References in periodicals archive ?
I felt ashamed for it, apologized and mobilized fellows to do so as a contribution to desisting denials of the 1994 Genocide against the Tutsi,' he said.
Most of those killed were members of the smaller but traditionally dominant Tutsi ethnic group, while most of those who carried out the murders were from the majority Hutu population.
Seventy percent of the minority Tutsi population was wiped out, and over 10 percent of the total Rwandan population.
This became a deliberate strategy to kill Tutsis in order to maintain power.

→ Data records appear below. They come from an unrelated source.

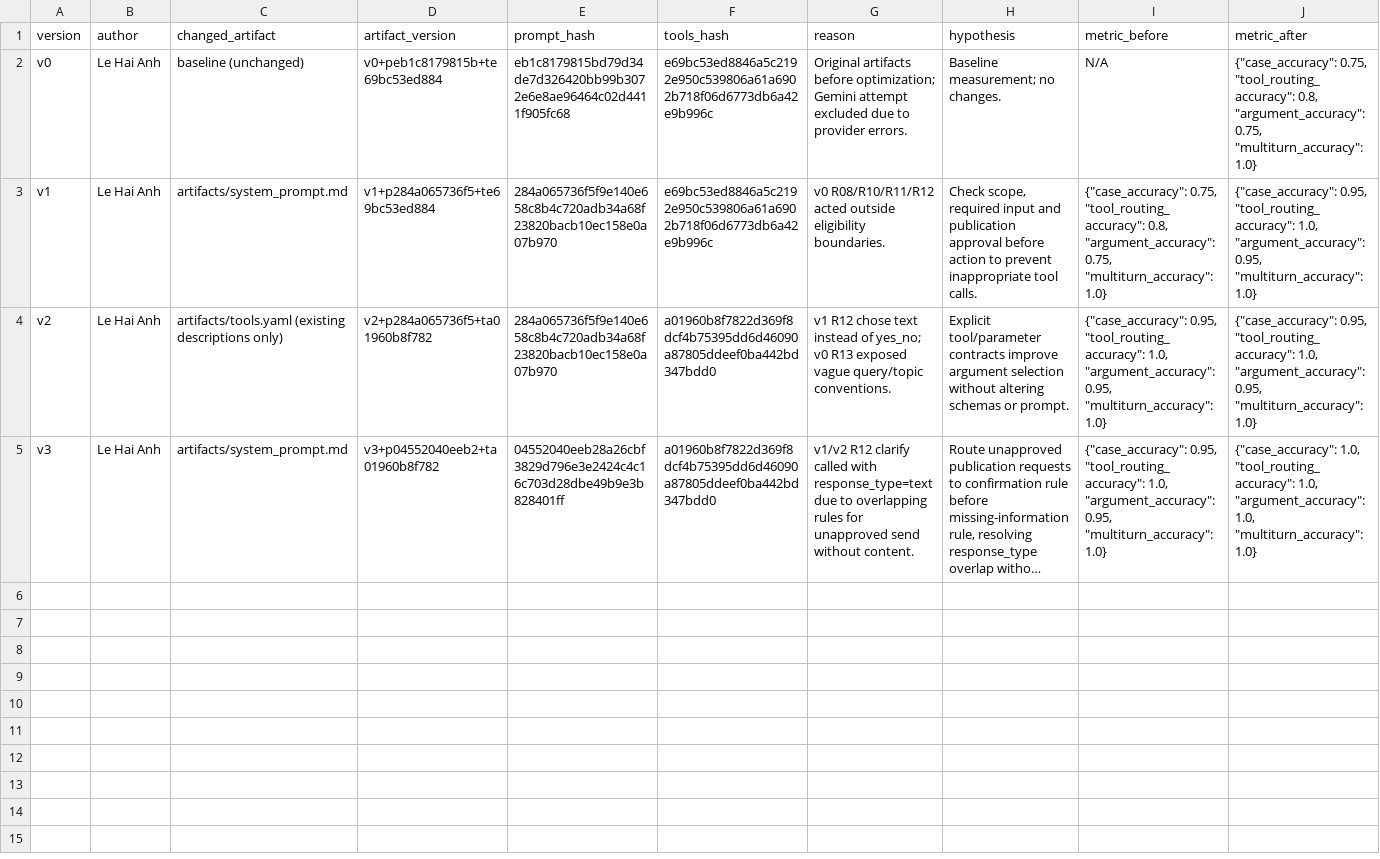
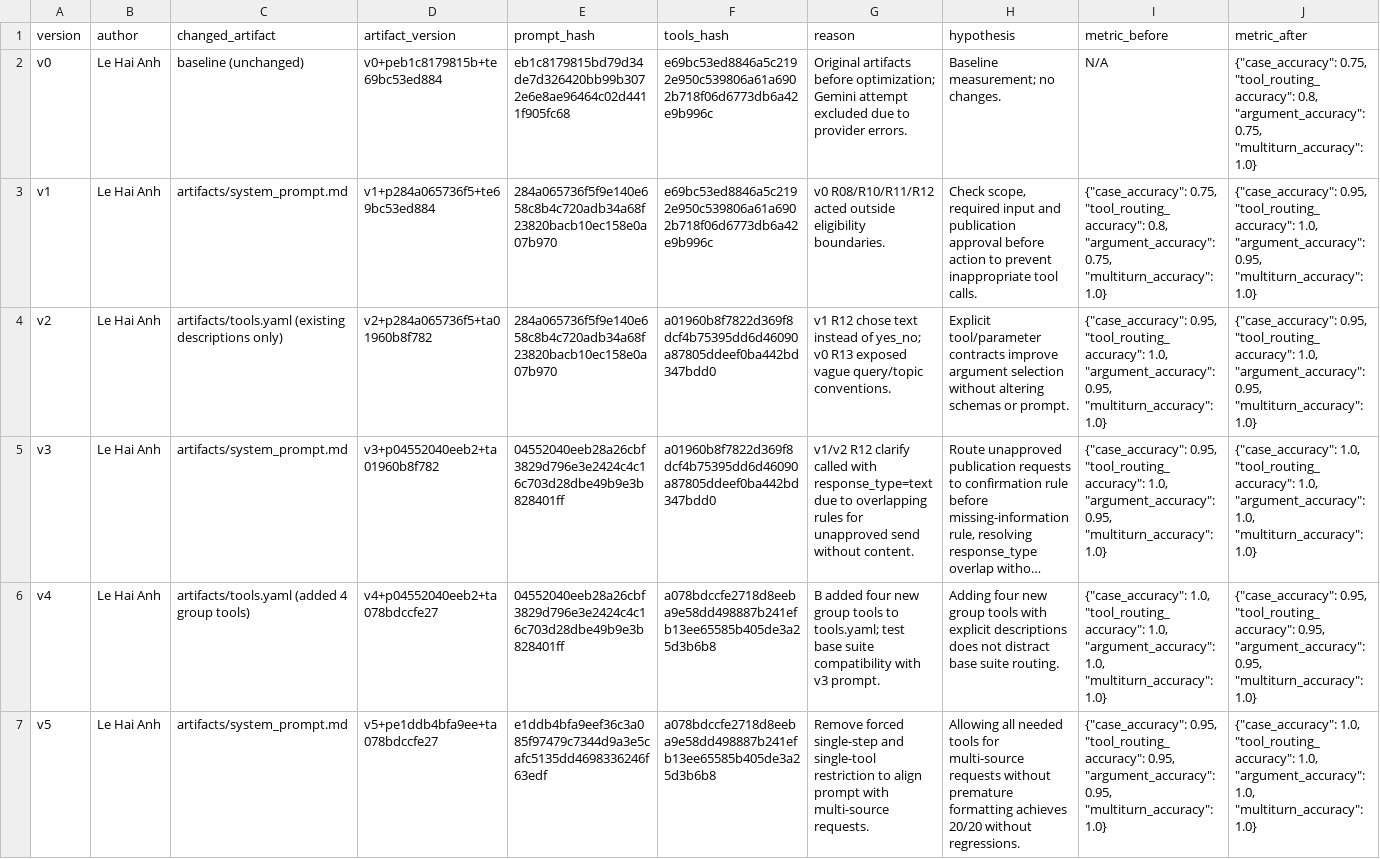
Before and after one commit to nguyenLTpk/K5-L3B-DAY03-ADN-ResearchAgentToolEval, a CSV file: starter_v0/artifacts/version_log.csv, drawn as a sheet; only a part is shown; long unchanged cells end in …; rows hold the shown columns only; the diff names each change by its address in the sheet, - before the commit and + after, or states it on an @@ line.

Commit message:
feat(eval): record v4 and v5 base runs, update version_log and report (A)

```diff
--- a/starter_v0/artifacts/version_log.csv
+++ b/starter_v0/artifacts/version_log.csv
+row 6: v4 | Le Hai Anh | artifacts/tools.yaml (added 4 group tools) | v4+p04552040eeb2+ta078bdccfe27 | 04552040eeb28a26cbf3829d796e3e2424c4c16c703d28dbe49b9e3b828401ff | a078bdccfe2718d8eeba9e58dd498887b241efb13ee65585b405de3a25d3b6b8 | B added four new group tools to tools.yaml; test base suite compatibility with v3 prompt. | Adding four new group tools with explicit descriptions does not distract base suite routing. | {"case_accuracy": 1.0, "tool_routing_accuracy": 1.0, "argument_accuracy": 1.0, "multiturn_accuracy": 1.0} | {"case_accuracy": 0.95, "tool_routing_accuracy": 0.95, "argument_accuracy": 0.95, "multiturn_accuracy": 1.0}
+row 7: v5 | Le Hai Anh | artifacts/system_prompt.md | v5+pe1ddb4bfa9ee+ta078bdccfe27 | e1ddb4bfa9eef36c3a085f97479c7344d9a3e5cafc5135dd4698336246f63edf | a078bdccfe2718d8eeba9e58dd498887b241efb13ee65585b405de3a25d3b6b8 | Remove forced single-step and single-tool restriction to align prompt with multi-source requests. | Allowing all needed tools for multi-source requests without premature formatting achieves 20/20 without regressions. | {"case_accuracy": 0.95, "tool_routing_accuracy": 0.95, "argument_accuracy": 0.95, "multiturn_accuracy": 1.0} | {"case_accuracy": 1.0, "tool_routing_accuracy": 1.0, "argument_accuracy": 1.0, "multiturn_accuracy": 1.0}
```
Also changed, not shown: 5 other files.
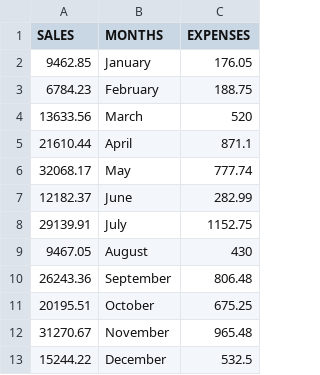
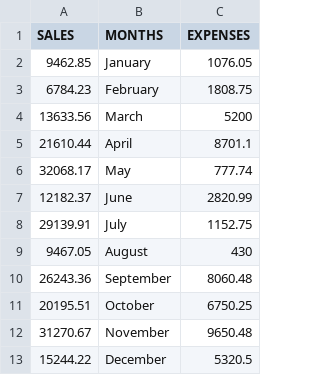
Before and after one commit to AlejandroTheAnalyst/tapiii, a CSV file: data.csv, drawn as a sheet.

Commit message:
Update data.csv

```diff
--- a/data.csv
+++ b/data.csv
@@ -1,13 +1,13 @@
 SALES,MONTHS,EXPENSES
-9462.85,January,176.05
-6784.23,February,188.75
-13633.56,March,520
-21610.44,April,871.1
+9462.85,January,1076.05
+6784.23,February,1808.75
+13633.56,March,5200
+21610.44,April,8701.1
 32068.17,May,777.74
-12182.37,June,282.99
+12182.37,June,2820.99
 29139.91,July,1152.75
 9467.05,August,430
-26243.36,September,806.48
-20195.51,October,675.25
-31270.67,November,965.48
-15244.22,December,532.5
+26243.36,September,8060.48
+20195.51,October,6750.25
+31270.67,November,9650.48
+15244.22,December,5320.5
```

The country soon tragically became a slaughterhouse and mosques became the only places of refuge where Muslims, Christians, Hutus and Tutsis can come together to protect each another.
Historically, Hutus and Tutsi were (http://www.listland.com/top-10-things-to-know-about-the-rwandan-genocide/) distinguished by their clan and social class, rather than by their ethnicity.
The novel reflects glimpses of a tension-filled past and slowly moves to uncover racial strife and the increase of genocidal actions against the Tutsi minority in Rwanda through the eyes of lycee girls enrolled at a Catholic boarding school that stands isolated on the Ikibira mountaintop by the river Nile, gated and guarded.
"But we also reaffirm our commitment to help ensure that other countries do not face the pain and suffering Rwandans endured two decades ago." Members of the Hutu tribe - mostly security forces and militias - backed by a Hutu-majority government used machetes to slaughter men, women and children of the Tutsi ethnic group, sometimes torching entire buildings with Tutsis hiding inside.
In the late 1950s the pan-ethnic political reform movements changed into "a mission to empower the Hutu masses over and against a perceived Tutsi oligarchy" (3).
She remembers hearing news on the radio in October 1990 that the north of Rwanda had been attacked by the Rwanda Patriotic Front (RPF), which consisted of Tutsi exiles in Uganda.
Ethnic competition for control of the state; as Hutu and Tutsi groups fought for power engaging themselves in acts of cruelty and oppression one towards the other.